Exercise objective: Retype the records in full, and please keep the pictures out of the copy.

Exercise data:
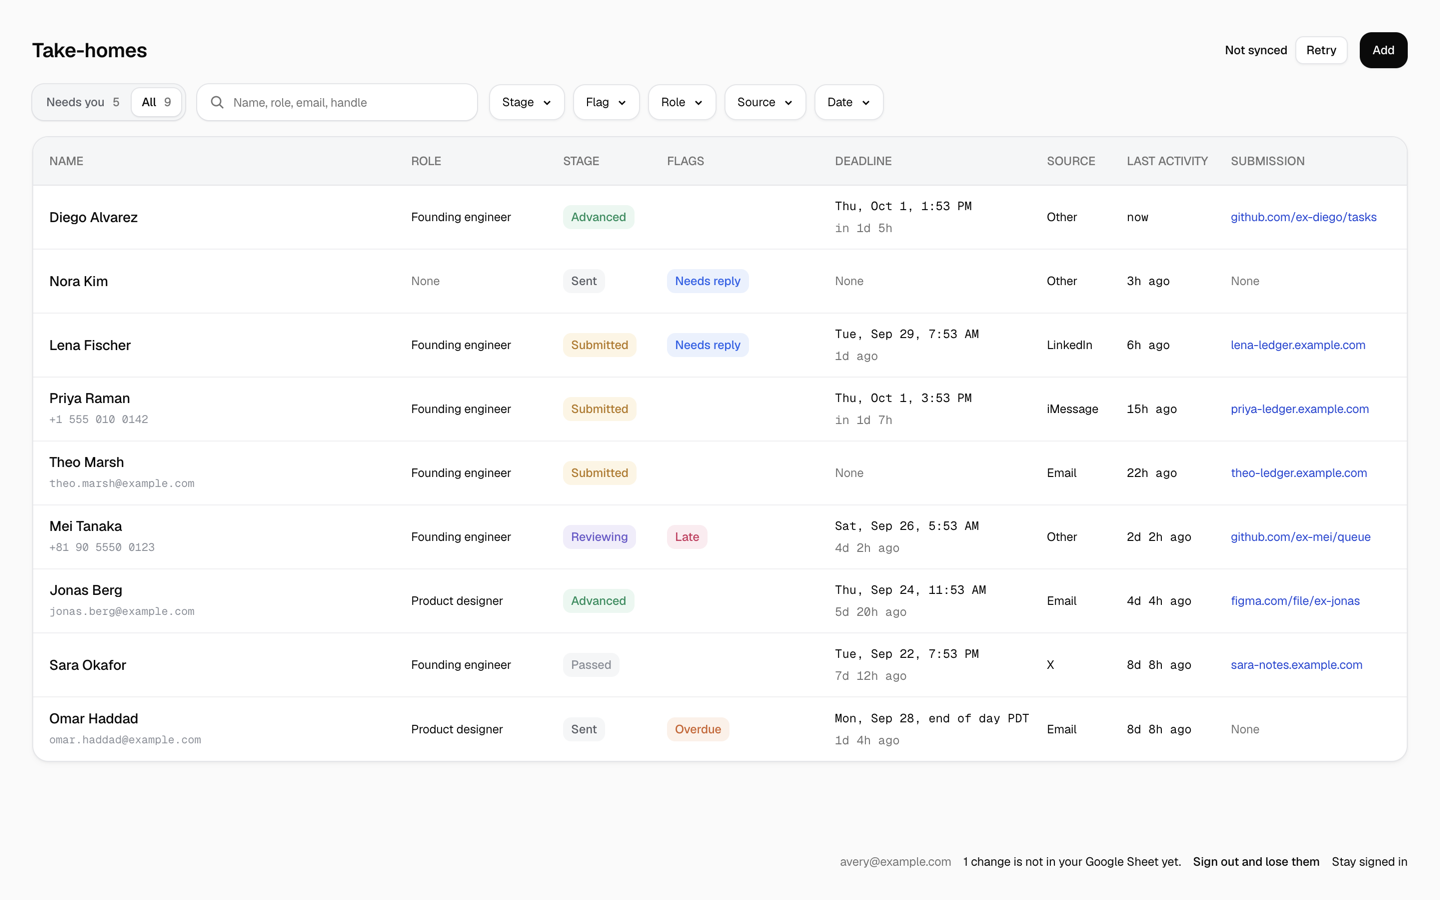
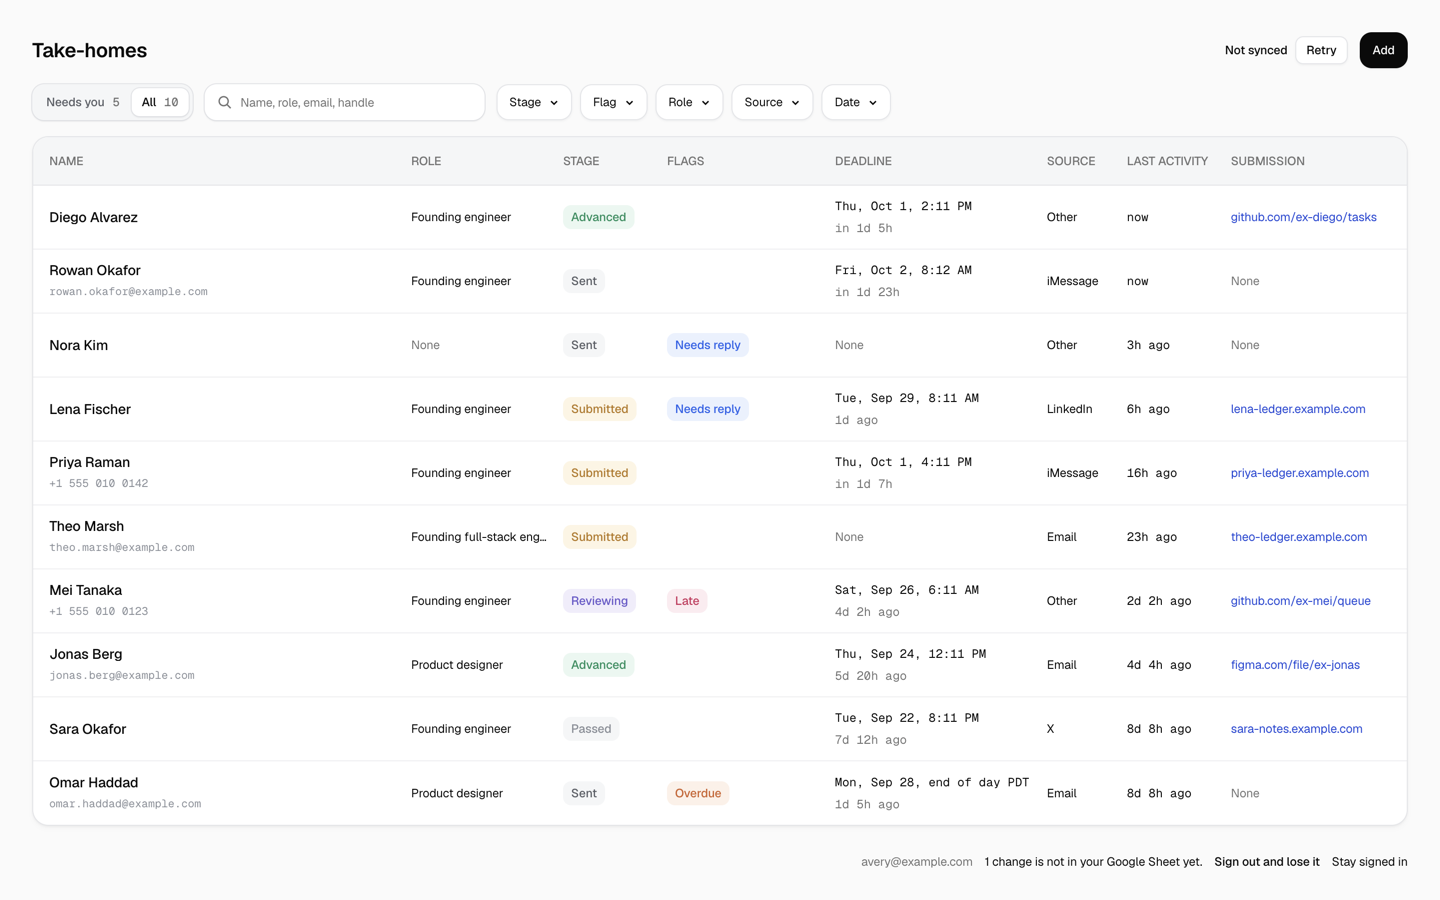
docs(qa): screenshots of a correction, the Role and Date filters, a second person, and a save by hand

diff --git a/docs/qa/aside/desktop-2.js b/docs/qa/aside/desktop-2.js
@@ -24,13 +24,25 @@ try {
   await tap(p, /button "Read"/);
   await sleep(400);
   await shot(p, 'f1-02-paste-proposes-new-1440');
+  // She corrects the role, and checks the message part further down.
+  await fillField(p, /textbox "Role"/, 'Founding full-stack engineer');
+  await p.evaluate(() => { const b = document.querySelector('.form-body'); if (b) b.scrollTop = b.scrollHeight; });
+  await sleep(300);
+  await shot(p, 'f1-03-paste-message-and-correction-1440');
   await tap(p, /button "Save"/);
   await sleep(900);
-  await shot(p, 'f1-03-saved-detail-1440');
+  await shot(p, 'f1-04-saved-detail-1440');
   await tap(p, /button "Close"/);
   await tap(p, /button "Add"/);
   await tap(p, /radio "By hand"/);
   await shot(p, 'f9-01-by-hand-1440');
+  await fillField(p, /textbox "Name"/, 'Rowan Okafor');
+  await fillField(p, /textbox "Role"/, 'Founding engineer');
+  await fillField(p, /textbox "Contact"/, 'rowan.okafor@example.com');
+  await tap(p, /button "48h"/);
+  await tapLast(p, /button "Add"/);
+  await sleep(900);
+  await shot(p, 'f9-02-by-hand-saved-1440');
   await tap(p, /button "Close"/);
   // Google fails: the save stays on this device, and the header says so, with the panel open.
   await tap(p, /radio "All/);
@@ -44,6 +56,11 @@ try {
   await sleep(800);
   await shot(p, 'sync-02-sign-out-asks-1440');
   await tap(p, /button "Stay signed in"/);
+  // Leave the browser clean for the next run: sign out, and let the refused save go.
+  await tap(p, /button "Sign out"/);
+  await sleep(800);
+  await tap(p, /button "Sign out and lose/);
+  await sleep(1500);
 } finally {
   await closeTab(p);
 }

diff --git a/docs/qa/aside/desktop-1.js b/docs/qa/aside/desktop-1.js
@@ -8,6 +8,14 @@ try {
   await tap(p, /link "Continue with Google"/);
   await sleep(800);
   await shot(p, 'f8-02-google-chooser-1440');
+  // Another person on the same browser gets an empty list of their own.
+  await tap(p, /link "Blake Rivera"/);
+  await sleep(2500);
+  await shot(p, 'f8-03-other-person-empty-1440');
+  await tap(p, /button "Sign out"/);
+  await sleep(1500);
+  await tap(p, /link "Continue with Google"/);
+  await sleep(800);
   await tap(p, /link "Avery Stone"/);
   await sleep(2500);
   await shot(p, 'f5-01-needs-you-1440');
@@ -28,6 +36,14 @@ try {
   await shot(p, 'f6-03-no-match-ways-back-1440');
   await tap(p, /button "Clear every filter/);
   await tap(p, /radio "All/);
+  await tap(p, /button "Role"/);
+  await shot(p, 'f6-04-role-filter-1440');
+  await p.keyboard.press('Escape');
+  await sleep(200);
+  await tap(p, /button "Date"/);
+  await shot(p, 'f6-05-date-filter-1440');
+  await p.keyboard.press('Escape');
+  await sleep(200);
   await tap(p, /button "Mei Tanaka"/);
   await shot(p, 'f4-02-late-detail-1440');
   await tap(p, /button "Close"/);

diff --git a/docs/qa/aside/lib.js b/docs/qa/aside/lib.js
@@ -32,3 +32,14 @@ async function signedIn(p) {
     await sleep(2500);
   }
 }
+async function tapLast(p, re) {
+  const lines = (await snapshot(p)).tree.split('\n').filter((l) => re.test(l));
+  const m = lines.at(-1)?.match(/\[ref=(e\d+)\]/);
+  if (!m) throw new Error('no ref for ' + re);
+  await p.locator(m[1]).click();
+  await sleep(350);
+}
+async function fillField(p, re, text) {
+  await p.locator(await refOf(p, re)).fill(text);
+  await sleep(150);
+}

diff --git a/docs/qa/aside/phone.js b/docs/qa/aside/phone.js
@@ -28,7 +28,7 @@ try {
   await phone(p);
   await tap(p, /button "Sign out"/);
   await sleep(1500);
-  await shot(p, 'f8-03-signed-out-390');
+  await shot(p, 'f8-04-signed-out-390');
 } finally {
   await closeTab(p);
 }

diff --git a/docs/qa/README.md b/docs/qa/README.md
@@ -16,7 +16,8 @@ She can change any field before she saves.
 
 - `f1-01-add-paste-1440.png`: Add opens on Paste.
 - `f1-02-paste-proposes-new-1440.png`: the proposal for "Theo Marsh", with his email as the contact.
-- `f1-03-saved-detail-1440.png`: after Save, the candidate is Submitted, with the submission and repo links and the message time from the email.
+- `f1-03-paste-message-and-correction-1440.png`: further down, the message time and the two links with their kinds. She changed the role before this shot.
+- `f1-04-saved-detail-1440.png`: after Save, the candidate is Submitted, with the corrected role, the links, and the message time from the email.
 - Tests: `test/e2e/paste.spec.ts`, `src/core/paste.test.ts`, `src/core/extract/*.test.ts`.
 
 ## F2. A second paste attaches
@@ -49,6 +50,7 @@ A chat from "Priya Raman" matches the candidate with that full name.
 - `f6-01-stage-filter-counts-1440.png`: each option shows how many candidates it would show.
 - `f6-02-stage-and-flag-1440.png`: Stage and Flag together. Each active filter takes the color of what it filters.
 - `f6-03-no-match-ways-back-1440.png`: when nothing matches, each way back shows how many candidates it would bring back.
+- `f6-04-role-filter-1440.png` and `f6-05-date-filter-1440.png`: the Role and Date filters.
 - Tests: `src/core/filters.test.ts`, `test/e2e/filters.spec.ts`, and `test/e2e/filters-combined.spec.ts`.
 
 ## F7. Phone width
@@ -62,13 +64,15 @@ A chat from "Priya Raman" matches the candidate with that full name.
 
 ## F8. Signed out, and one user per Sheet
 
-- `f8-01-signed-out-1440.png` and `f8-03-signed-out-390.png`: a signed-out visitor sees only "Continue with Google".
+- `f8-01-signed-out-1440.png` and `f8-04-signed-out-390.png`: a signed-out visitor sees only "Continue with Google".
 - `f8-02-google-chooser-1440.png`: the local fake Google account chooser. `pnpm dev` uses it, and the production build cannot contain it (D5).
+- `f8-03-other-person-empty-1440.png`: a second person signs in on the same browser and sees an empty list of their own.
 - Tests: `test/e2e/signin.spec.ts` (the API gives a signed-out visitor nothing, and one user never sees another on the same browser), `test/e2e/sync.spec.ts`, `src/worker/auth.test.ts`, and `src/worker/app.test.ts`.
 
 ## F9. By hand, with the model off
 
 - `f9-01-by-hand-1440.png`: the manual form. The model is off in this run, because there is no key (B2).
+- `f9-02-by-hand-saved-1440.png`: the candidate saved by hand, with a 48-hour deadline.
 - Tests: `test/e2e/candidates.spec.ts` ("with the model off, adding and advancing a candidate by hand works end to end").
 
 ## Sync
@@ -82,5 +86,6 @@ A chat from "Priya Raman" matches the candidate with that full name.
 1. Open Aside Browser.
 2. Run `docs/qa/aside/up.sh`. It starts the fake Google and the app, and adds the demo candidates.
 3. Run each script: `aside repl "$(cat docs/qa/aside/lib.js docs/qa/aside/desktop-1.js)"`, then `desktop-2.js`, then `phone.js`.
-   Run `up.sh` again before `phone.js`, because `desktop-2.js` leaves a save that Google refused.
+   Run `up.sh` again before `phone.js`, because `desktop-2.js` changes the demo data and makes the fake Google refuse saves.
+   `desktop-2.js` ends with a sign-out, so the browser keeps nothing for the next run.
 4. Run `docs/qa/aside/pull.sh`. It moves the new screenshots into this folder.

Answer to the problem:
docs(qa): screenshots of a correction, the Role and Date filters, a second person, and a save by hand

diff --git a/docs/qa/aside/desktop-2.js b/docs/qa/aside/desktop-2.js
@@ -24,13 +24,25 @@ try {
   await tap(p, /button "Read"/);
   await sleep(400);
   await shot(p, 'f1-02-paste-proposes-new-1440');
+  // She corrects the role, and checks the message part further down.
+  await fillField(p, /textbox "Role"/, 'Founding full-stack engineer');
+  await p.evaluate(() => { const b = document.querySelector('.form-body'); if (b) b.scrollTop = b.scrollHeight; });
+  await sleep(300);
+  await shot(p, 'f1-03-paste-message-and-correction-1440');
   await tap(p, /button "Save"/);
   await sleep(900);
-  await shot(p, 'f1-03-saved-detail-1440');
+  await shot(p, 'f1-04-saved-detail-1440');
   await tap(p, /button "Close"/);
   await tap(p, /button "Add"/);
   await tap(p, /radio "By hand"/);
   await shot(p, 'f9-01-by-hand-1440');
+  await fillField(p, /textbox "Name"/, 'Rowan Okafor');
+  await fillField(p, /textbox "Role"/, 'Founding engineer');
+  await fillField(p, /textbox "Contact"/, 'rowan.okafor@example.com');
+  await tap(p, /button "48h"/);
+  await tapLast(p, /button "Add"/);
+  await sleep(900);
+  await shot(p, 'f9-02-by-hand-saved-1440');
   await tap(p, /button "Close"/);
   // Google fails: the save stays on this device, and the header says so, with the panel open.
   await tap(p, /radio "All/);
@@ -44,6 +56,11 @@ try {
   await sleep(800);
   await shot(p, 'sync-02-sign-out-asks-1440');
   await tap(p, /button "Stay signed in"/);
+  // Leave the browser clean for the next run: sign out, and let the refused save go.
+  await tap(p, /button "Sign out"/);
+  await sleep(800);
+  await tap(p, /button "Sign out and lose/);
+  await sleep(1500);
 } finally {
   await closeTab(p);
 }

diff --git a/docs/qa/aside/desktop-1.js b/docs/qa/aside/desktop-1.js
@@ -8,6 +8,14 @@ try {
   await tap(p, /link "Continue with Google"/);
   await sleep(800);
   await shot(p, 'f8-02-google-chooser-1440');
+  // Another person on the same browser gets an empty list of their own.
+  await tap(p, /link "Blake Rivera"/);
+  await sleep(2500);
+  await shot(p, 'f8-03-other-person-empty-1440');
+  await tap(p, /button "Sign out"/);
+  await sleep(1500);
+  await tap(p, /link "Continue with Google"/);
+  await sleep(800);
   await tap(p, /link "Avery Stone"/);
   await sleep(2500);
   await shot(p, 'f5-01-needs-you-1440');
@@ -28,6 +36,14 @@ try {
   await shot(p, 'f6-03-no-match-ways-back-1440');
   await tap(p, /button "Clear every filter/);
   await tap(p, /radio "All/);
+  await tap(p, /button "Role"/);
+  await shot(p, 'f6-04-role-filter-1440');
+  await p.keyboard.press('Escape');
+  await sleep(200);
+  await tap(p, /button "Date"/);
+  await shot(p, 'f6-05-date-filter-1440');
+  await p.keyboard.press('Escape');
+  await sleep(200);
   await tap(p, /button "Mei Tanaka"/);
   await shot(p, 'f4-02-late-detail-1440');
   await tap(p, /button "Close"/);

diff --git a/docs/qa/aside/lib.js b/docs/qa/aside/lib.js
@@ -32,3 +32,14 @@ async function signedIn(p) {
     await sleep(2500);
   }
 }
+async function tapLast(p, re) {
+  const lines = (await snapshot(p)).tree.split('\n').filter((l) => re.test(l));
+  const m = lines.at(-1)?.match(/\[ref=(e\d+)\]/);
+  if (!m) throw new Error('no ref for ' + re);
+  await p.locator(m[1]).click();
+  await sleep(350);
+}
+async function fillField(p, re, text) {
+  await p.locator(await refOf(p, re)).fill(text);
+  await sleep(150);
+}

diff --git a/docs/qa/aside/phone.js b/docs/qa/aside/phone.js
@@ -28,7 +28,7 @@ try {
   await phone(p);
   await tap(p, /button "Sign out"/);
   await sleep(1500);
-  await shot(p, 'f8-03-signed-out-390');
+  await shot(p, 'f8-04-signed-out-390');
 } finally {
   await closeTab(p);
 }

diff --git a/docs/qa/README.md b/docs/qa/README.md
@@ -16,7 +16,8 @@ She can change any field before she saves.
 
 - `f1-01-add-paste-1440.png`: Add opens on Paste.
 - `f1-02-paste-proposes-new-1440.png`: the proposal for "Theo Marsh", with his email as the contact.
-- `f1-03-saved-detail-1440.png`: after Save, the candidate is Submitted, with the submission and repo links and the message time from the email.
+- `f1-03-paste-message-and-correction-1440.png`: further down, the message time and the two links with their kinds. She changed the role before this shot.
+- `f1-04-saved-detail-1440.png`: after Save, the candidate is Submitted, with the corrected role, the links, and the message time from the email.
 - Tests: `test/e2e/paste.spec.ts`, `src/core/paste.test.ts`, `src/core/extract/*.test.ts`.
 
 ## F2. A second paste attaches
@@ -49,6 +50,7 @@ A chat from "Priya Raman" matches the candidate with that full name.
 - `f6-01-stage-filter-counts-1440.png`: each option shows how many candidates it would show.
 - `f6-02-stage-and-flag-1440.png`: Stage and Flag together. Each active filter takes the color of what it filters.
 - `f6-03-no-match-ways-back-1440.png`: when nothing matches, each way back shows how many candidates it would bring back.
+- `f6-04-role-filter-1440.png` and `f6-05-date-filter-1440.png`: the Role and Date filters.
 - Tests: `src/core/filters.test.ts`, `test/e2e/filters.spec.ts`, and `test/e2e/filters-combined.spec.ts`.
 
 ## F7. Phone width
@@ -62,13 +64,15 @@ A chat from "Priya Raman" matches the candidate with that full name.
 
 ## F8. Signed out, and one user per Sheet
 
-- `f8-01-signed-out-1440.png` and `f8-03-signed-out-390.png`: a signed-out visitor sees only "Continue with Google".
+- `f8-01-signed-out-1440.png` and `f8-04-signed-out-390.png`: a signed-out visitor sees only "Continue with Google".
 - `f8-02-google-chooser-1440.png`: the local fake Google account chooser. `pnpm dev` uses it, and the production build cannot contain it (D5).
+- `f8-03-other-person-empty-1440.png`: a second person signs in on the same browser and sees an empty list of their own.
 - Tests: `test/e2e/signin.spec.ts` (the API gives a signed-out visitor nothing, and one user never sees another on the same browser), `test/e2e/sync.spec.ts`, `src/worker/auth.test.ts`, and `src/worker/app.test.ts`.
 
 ## F9. By hand, with the model off
 
 - `f9-01-by-hand-1440.png`: the manual form. The model is off in this run, because there is no key (B2).
+- `f9-02-by-hand-saved-1440.png`: the candidate saved by hand, with a 48-hour deadline.
 - Tests: `test/e2e/candidates.spec.ts` ("with the model off, adding and advancing a candidate by hand works end to end").
 
 ## Sync
@@ -82,5 +86,6 @@ A chat from "Priya Raman" matches the candidate with that full name.
 1. Open Aside Browser.
 2. Run `docs/qa/aside/up.sh`. It starts the fake Google and the app, and adds the demo candidates.
 3. Run each script: `aside repl "$(cat docs/qa/aside/lib.js docs/qa/aside/desktop-1.js)"`, then `desktop-2.js`, then `phone.js`.
-   Run `up.sh` again before `phone.js`, because `desktop-2.js` leaves a save that Google refused.
+   Run `up.sh` again before `phone.js`, because `desktop-2.js` changes the demo data and makes the fake Google refuse saves.
+   `desktop-2.js` ends with a sign-out, so the browser keeps nothing for the next run.
 4. Run `docs/qa/aside/pull.sh`. It moves the new screenshots into this folder.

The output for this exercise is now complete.